═════ PROVIDED INFORMATION ═════
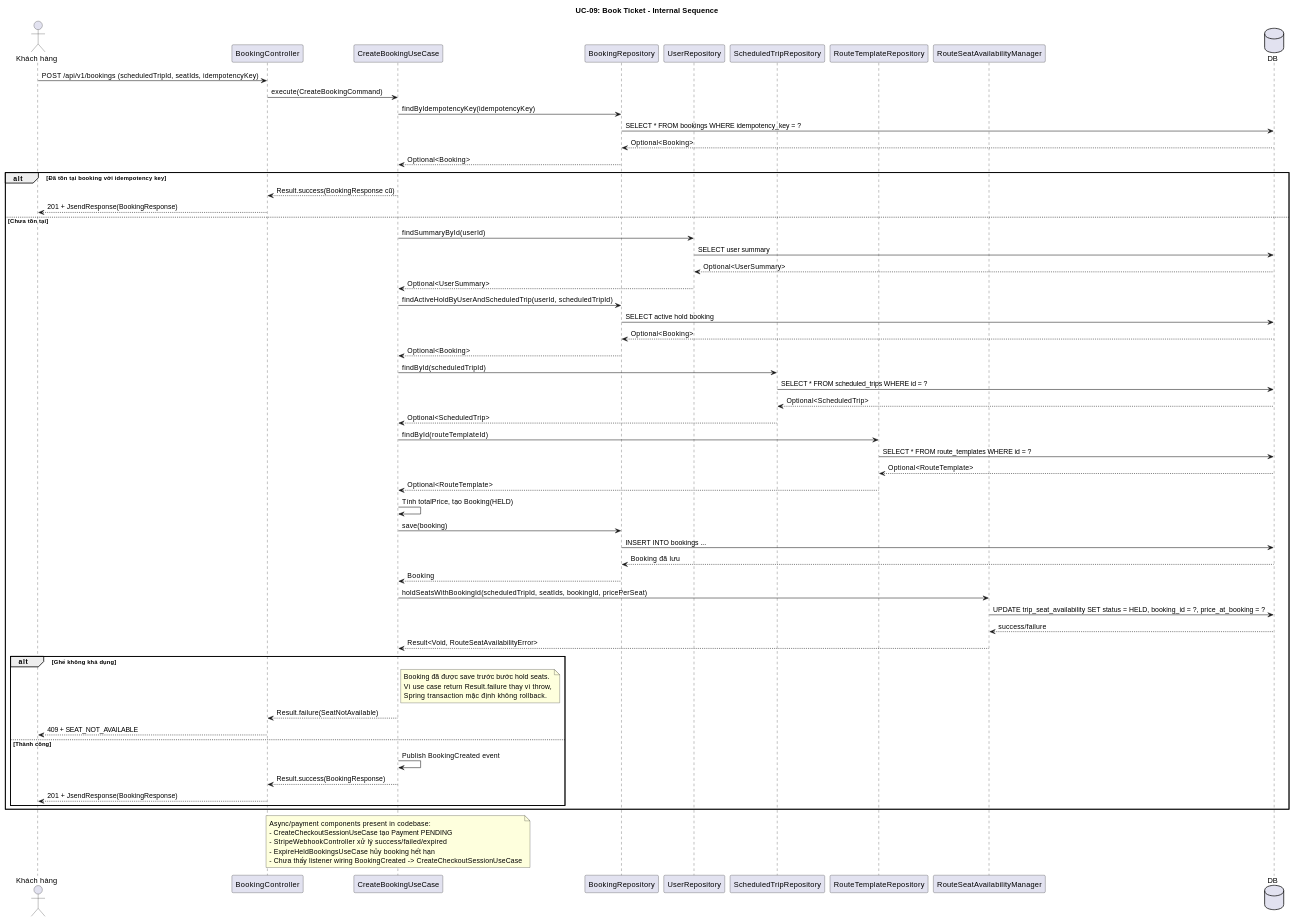
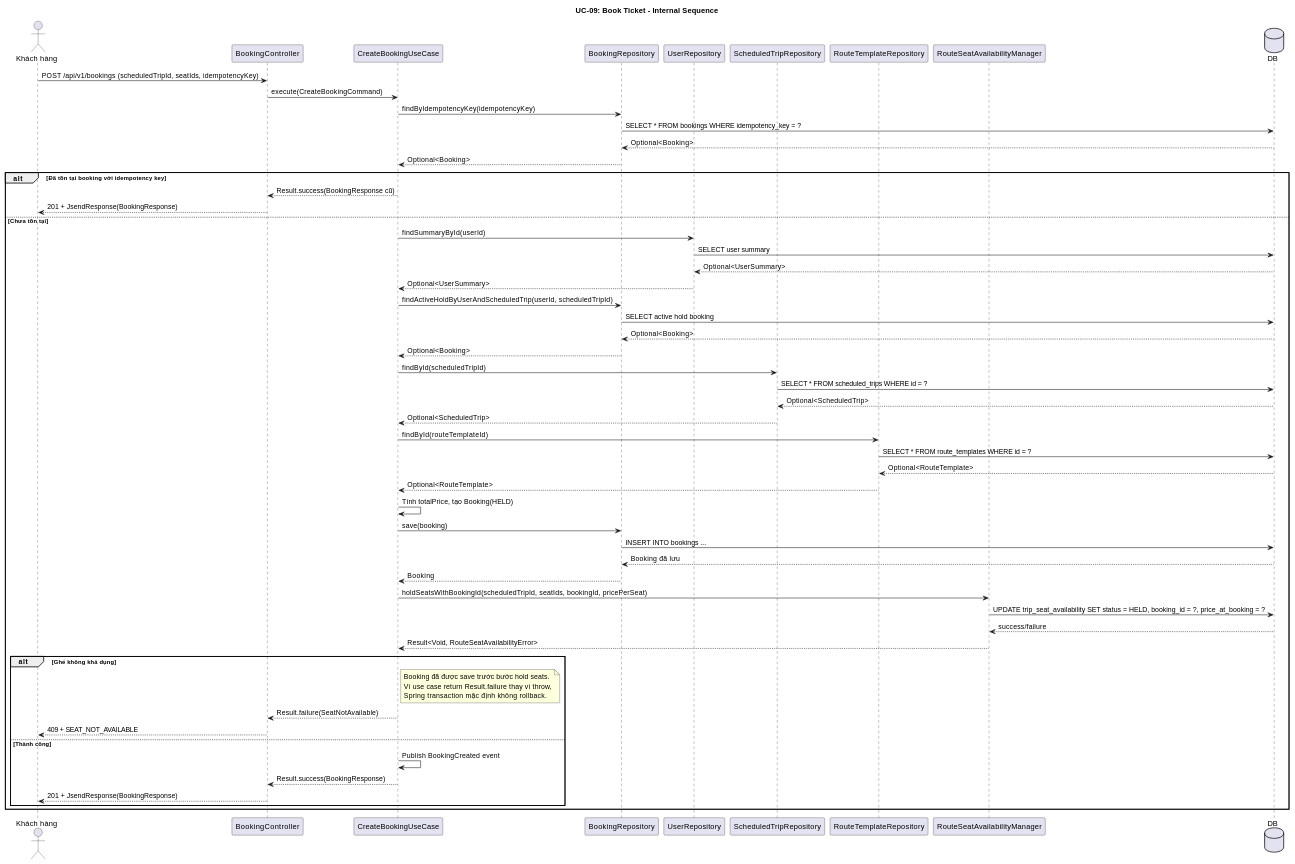
The fifth of 6 diagrams in docs/usecases/UC-09-dat-ve-tau.md (Phunguy65/train-ticket-booking-system-plus), drawn with PlantUML before and after one commit. The commit also changed other lines of this file and 33 other files, not shown here.

````diff
--- a/docs/usecases/UC-09-dat-ve-tau.md
+++ b/docs/usecases/UC-09-dat-ve-tau.md
@@ -371,81 +358,74 @@
 ```plantuml
 @startuml UC-09-internal
 title UC-09: Book Ticket - Internal Sequence
 
 actor "Khách hàng" as Actor
 participant "BookingController" as CTL
 participant "CreateBookingUseCase" as UC
 participant "BookingRepository" as BOOKING_REPO
 participant "UserRepository" as USER_REPO
 participant "ScheduledTripRepository" as TRIP_REPO
 participant "RouteTemplateRepository" as ROUTE_REPO
 participant "RouteSeatAvailabilityManager" as SEAT_PORT
 database "DB" as DB
 
 Actor -> CTL: POST /api/v1/bookings (scheduledTripId, seatIds, idempotencyKey)
 CTL -> UC: execute(CreateBookingCommand)
 
 UC -> BOOKING_REPO: findByIdempotencyKey(idempotencyKey)
 BOOKING_REPO -> DB: SELECT * FROM bookings WHERE idempotency_key = ?
 DB --> BOOKING_REPO: Optional<Booking>
 BOOKING_REPO --> UC: Optional<Booking>
 
 alt Đã tồn tại booking với idempotency key
     UC --> CTL: Result.success(BookingResponse cũ)
     CTL --> Actor: 201 + JsendResponse(BookingResponse)
 else Chưa tồn tại
     UC -> USER_REPO: findSummaryById(userId)
     USER_REPO -> DB: SELECT user summary
     DB --> USER_REPO: Optional<UserSummary>
     USER_REPO --> UC: Optional<UserSummary>
 
     UC -> BOOKING_REPO: findActiveHoldByUserAndScheduledTrip(userId, scheduledTripId)
     BOOKING_REPO -> DB: SELECT active hold booking
     DB --> BOOKING_REPO: Optional<Booking>
     BOOKING_REPO --> UC: Optional<Booking>
 
     UC -> TRIP_REPO: findById(scheduledTripId)
     TRIP_REPO -> DB: SELECT * FROM scheduled_trips WHERE id = ?
     DB --> TRIP_REPO: Optional<ScheduledTrip>
     TRIP_REPO --> UC: Optional<ScheduledTrip>
 
     UC -> ROUTE_REPO: findById(routeTemplateId)
     ROUTE_REPO -> DB: SELECT * FROM route_templates WHERE id = ?
     DB --> ROUTE_REPO: Optional<RouteTemplate>
     ROUTE_REPO --> UC: Optional<RouteTemplate>
 
     UC -> UC: Tính totalPrice, tạo Booking(HELD)
     UC -> BOOKING_REPO: save(booking)
     BOOKING_REPO -> DB: INSERT INTO bookings ...
     DB --> BOOKING_REPO: Booking đã lưu
     BOOKING_REPO --> UC: Booking
 
     UC -> SEAT_PORT: holdSeatsWithBookingId(scheduledTripId, seatIds, bookingId, pricePerSeat)
     SEAT_PORT -> DB: UPDATE trip_seat_availability SET status = HELD, booking_id = ?, price_at_booking = ?
     DB --> SEAT_PORT: success/failure
     SEAT_PORT --> UC: Result<Void, RouteSeatAvailabilityError>
 
     alt Ghế không khả dụng
         note right of UC
           Booking đã được save trước bước hold seats.
           Vì use case return Result.failure thay vì throw,
           Spring transaction mặc định không rollback.
         end note
         UC --> CTL: Result.failure(SeatNotAvailable)
         CTL --> Actor: 409 + SEAT_NOT_AVAILABLE
     else Thành công
         UC -> UC: Publish BookingCreated event
         UC --> CTL: Result.success(BookingResponse)
         CTL --> Actor: 201 + JsendResponse(BookingResponse)
     end
 end
 
-note over UC
-  Async/payment components present in codebase:
-  - CreateCheckoutSessionUseCase tạo Payment PENDING
-  - StripeWebhookController xử lý success/failed/expired
-  - ExpireHeldBookingsUseCase hủy booking hết hạn
-  - Chưa thấy listener wiring BookingCreated -> CreateCheckoutSessionUseCase
-end note
 @enduml
 ```
````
═════
▸ WHAT THE TASK REQUIRES:
Return the full listing above exactly as written, and omit the pictures.

▸ EXERCISE ANSWER:
The fifth of 6 diagrams in docs/usecases/UC-09-dat-ve-tau.md (Phunguy65/train-ticket-booking-system-plus), drawn with PlantUML before and after one commit. The commit also changed other lines of this file and 33 other files, not shown here.

````diff
--- a/docs/usecases/UC-09-dat-ve-tau.md
+++ b/docs/usecases/UC-09-dat-ve-tau.md
@@ -371,81 +358,74 @@
 ```plantuml
 @startuml UC-09-internal
 title UC-09: Book Ticket - Internal Sequence
 
 actor "Khách hàng" as Actor
 participant "BookingController" as CTL
 participant "CreateBookingUseCase" as UC
 participant "BookingRepository" as BOOKING_REPO
 participant "UserRepository" as USER_REPO
 participant "ScheduledTripRepository" as TRIP_REPO
 participant "RouteTemplateRepository" as ROUTE_REPO
 participant "RouteSeatAvailabilityManager" as SEAT_PORT
 database "DB" as DB
 
 Actor -> CTL: POST /api/v1/bookings (scheduledTripId, seatIds, idempotencyKey)
 CTL -> UC: execute(CreateBookingCommand)
 
 UC -> BOOKING_REPO: findByIdempotencyKey(idempotencyKey)
 BOOKING_REPO -> DB: SELECT * FROM bookings WHERE idempotency_key = ?
 DB --> BOOKING_REPO: Optional<Booking>
 BOOKING_REPO --> UC: Optional<Booking>
 
 alt Đã tồn tại booking với idempotency key
     UC --> CTL: Result.success(BookingResponse cũ)
     CTL --> Actor: 201 + JsendResponse(BookingResponse)
 else Chưa tồn tại
     UC -> USER_REPO: findSummaryById(userId)
     USER_REPO -> DB: SELECT user summary
     DB --> USER_REPO: Optional<UserSummary>
     USER_REPO --> UC: Optional<UserSummary>
 
     UC -> BOOKING_REPO: findActiveHoldByUserAndScheduledTrip(userId, scheduledTripId)
     BOOKING_REPO -> DB: SELECT active hold booking
     DB --> BOOKING_REPO: Optional<Booking>
     BOOKING_REPO --> UC: Optional<Booking>
 
     UC -> TRIP_REPO: findById(scheduledTripId)
     TRIP_REPO -> DB: SELECT * FROM scheduled_trips WHERE id = ?
     DB --> TRIP_REPO: Optional<ScheduledTrip>
     TRIP_REPO --> UC: Optional<ScheduledTrip>
 
     UC -> ROUTE_REPO: findById(routeTemplateId)
     ROUTE_REPO -> DB: SELECT * FROM route_templates WHERE id = ?
     DB --> ROUTE_REPO: Optional<RouteTemplate>
     ROUTE_REPO --> UC: Optional<RouteTemplate>
 
     UC -> UC: Tính totalPrice, tạo Booking(HELD)
     UC -> BOOKING_REPO: save(booking)
     BOOKING_REPO -> DB: INSERT INTO bookings ...
     DB --> BOOKING_REPO: Booking đã lưu
     BOOKING_REPO --> UC: Booking
 
     UC -> SEAT_PORT: holdSeatsWithBookingId(scheduledTripId, seatIds, bookingId, pricePerSeat)
     SEAT_PORT -> DB: UPDATE trip_seat_availability SET status = HELD, booking_id = ?, price_at_booking = ?
     DB --> SEAT_PORT: success/failure
     SEAT_PORT --> UC: Result<Void, RouteSeatAvailabilityError>
 
     alt Ghế không khả dụng
         note right of UC
           Booking đã được save trước bước hold seats.
           Vì use case return Result.failure thay vì throw,
           Spring transaction mặc định không rollback.
         end note
         UC --> CTL: Result.failure(SeatNotAvailable)
         CTL --> Actor: 409 + SEAT_NOT_AVAILABLE
     else Thành công
         UC -> UC: Publish BookingCreated event
         UC --> CTL: Result.success(BookingResponse)
         CTL --> Actor: 201 + JsendResponse(BookingResponse)
     end
 end
 
-note over UC
-  Async/payment components present in codebase:
-  - CreateCheckoutSessionUseCase tạo Payment PENDING
-  - StripeWebhookController xử lý success/failed/expired
-  - ExpireHeldBookingsUseCase hủy booking hết hạn
-  - Chưa thấy listener wiring BookingCreated -> CreateCheckoutSessionUseCase
-end note
 @enduml
 ```
````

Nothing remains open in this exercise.